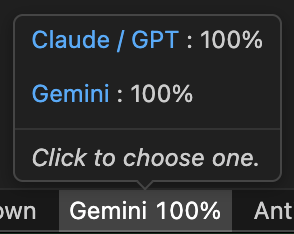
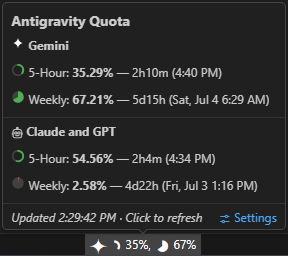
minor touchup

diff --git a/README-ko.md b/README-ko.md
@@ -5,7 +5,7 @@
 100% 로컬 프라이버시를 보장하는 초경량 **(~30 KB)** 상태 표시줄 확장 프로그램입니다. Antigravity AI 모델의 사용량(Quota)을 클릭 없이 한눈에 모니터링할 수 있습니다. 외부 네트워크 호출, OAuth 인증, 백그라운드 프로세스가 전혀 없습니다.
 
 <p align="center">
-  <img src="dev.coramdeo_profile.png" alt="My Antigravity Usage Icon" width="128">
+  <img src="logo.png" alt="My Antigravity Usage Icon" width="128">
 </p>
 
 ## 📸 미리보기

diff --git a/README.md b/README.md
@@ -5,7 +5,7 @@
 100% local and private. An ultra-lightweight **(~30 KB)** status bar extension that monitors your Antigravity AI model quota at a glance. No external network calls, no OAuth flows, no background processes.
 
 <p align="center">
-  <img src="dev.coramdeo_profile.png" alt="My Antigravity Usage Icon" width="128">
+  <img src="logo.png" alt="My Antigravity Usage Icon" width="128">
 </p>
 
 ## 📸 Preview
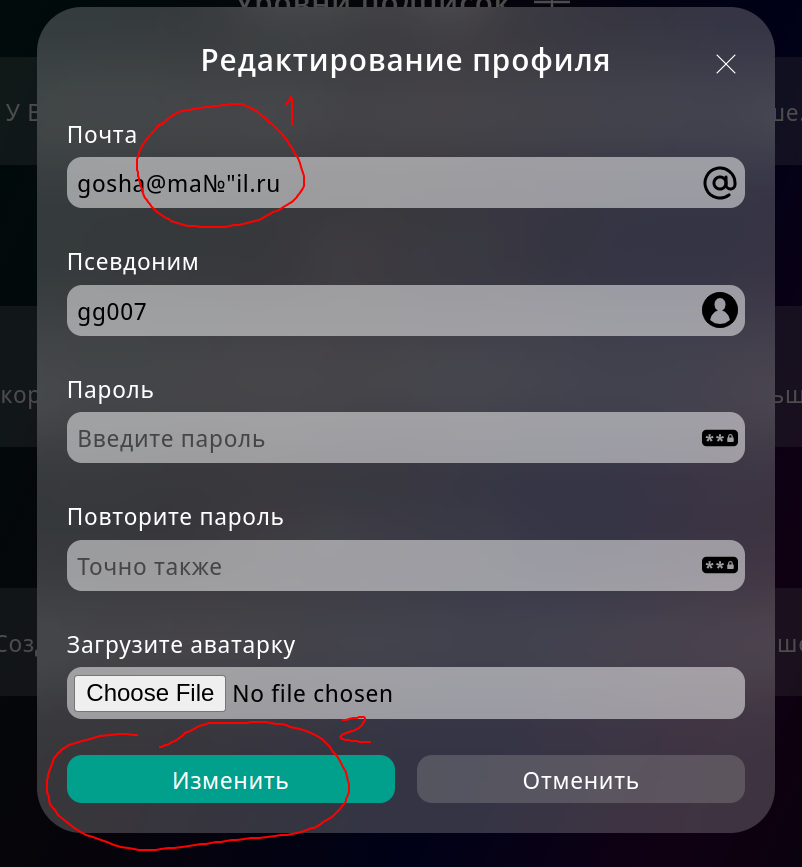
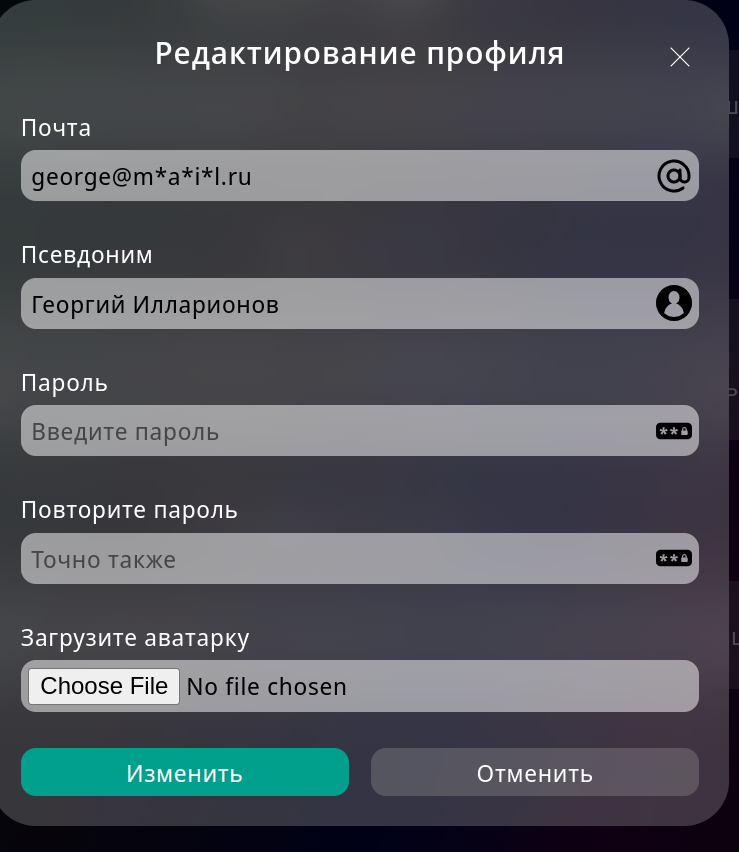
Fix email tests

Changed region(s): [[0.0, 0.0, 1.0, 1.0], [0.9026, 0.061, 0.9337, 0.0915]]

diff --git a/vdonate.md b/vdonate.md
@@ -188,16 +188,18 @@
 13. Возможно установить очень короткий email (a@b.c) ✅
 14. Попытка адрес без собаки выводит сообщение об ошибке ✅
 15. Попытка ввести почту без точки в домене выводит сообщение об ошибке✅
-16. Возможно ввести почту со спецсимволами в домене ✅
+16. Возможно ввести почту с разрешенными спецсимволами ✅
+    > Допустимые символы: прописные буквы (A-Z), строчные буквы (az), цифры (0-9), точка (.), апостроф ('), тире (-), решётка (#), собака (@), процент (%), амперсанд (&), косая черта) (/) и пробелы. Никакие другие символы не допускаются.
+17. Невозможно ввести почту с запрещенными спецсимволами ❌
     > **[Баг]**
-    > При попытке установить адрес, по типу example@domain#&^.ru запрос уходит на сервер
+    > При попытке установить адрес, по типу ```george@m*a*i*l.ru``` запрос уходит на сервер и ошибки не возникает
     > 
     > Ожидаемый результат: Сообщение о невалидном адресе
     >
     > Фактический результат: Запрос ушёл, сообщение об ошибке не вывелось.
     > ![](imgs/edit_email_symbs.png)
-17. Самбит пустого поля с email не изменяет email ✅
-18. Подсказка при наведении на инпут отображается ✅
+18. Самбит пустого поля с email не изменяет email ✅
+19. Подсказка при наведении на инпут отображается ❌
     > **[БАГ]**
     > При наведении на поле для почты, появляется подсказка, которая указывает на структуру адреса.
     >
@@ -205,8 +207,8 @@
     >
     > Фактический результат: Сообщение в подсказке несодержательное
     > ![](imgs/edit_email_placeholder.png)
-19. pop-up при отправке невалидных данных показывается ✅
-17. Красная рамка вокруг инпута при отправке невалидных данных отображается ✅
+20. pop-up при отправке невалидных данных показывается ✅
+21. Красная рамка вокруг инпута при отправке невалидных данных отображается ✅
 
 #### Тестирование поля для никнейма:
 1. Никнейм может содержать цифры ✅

□ □ □ □ □

• WHAT YOU ARE ASKED TO DO:
Count each line of the data where the word "отображается" appears, then reply with the total only.

• EXERCISE OUTPUT:
4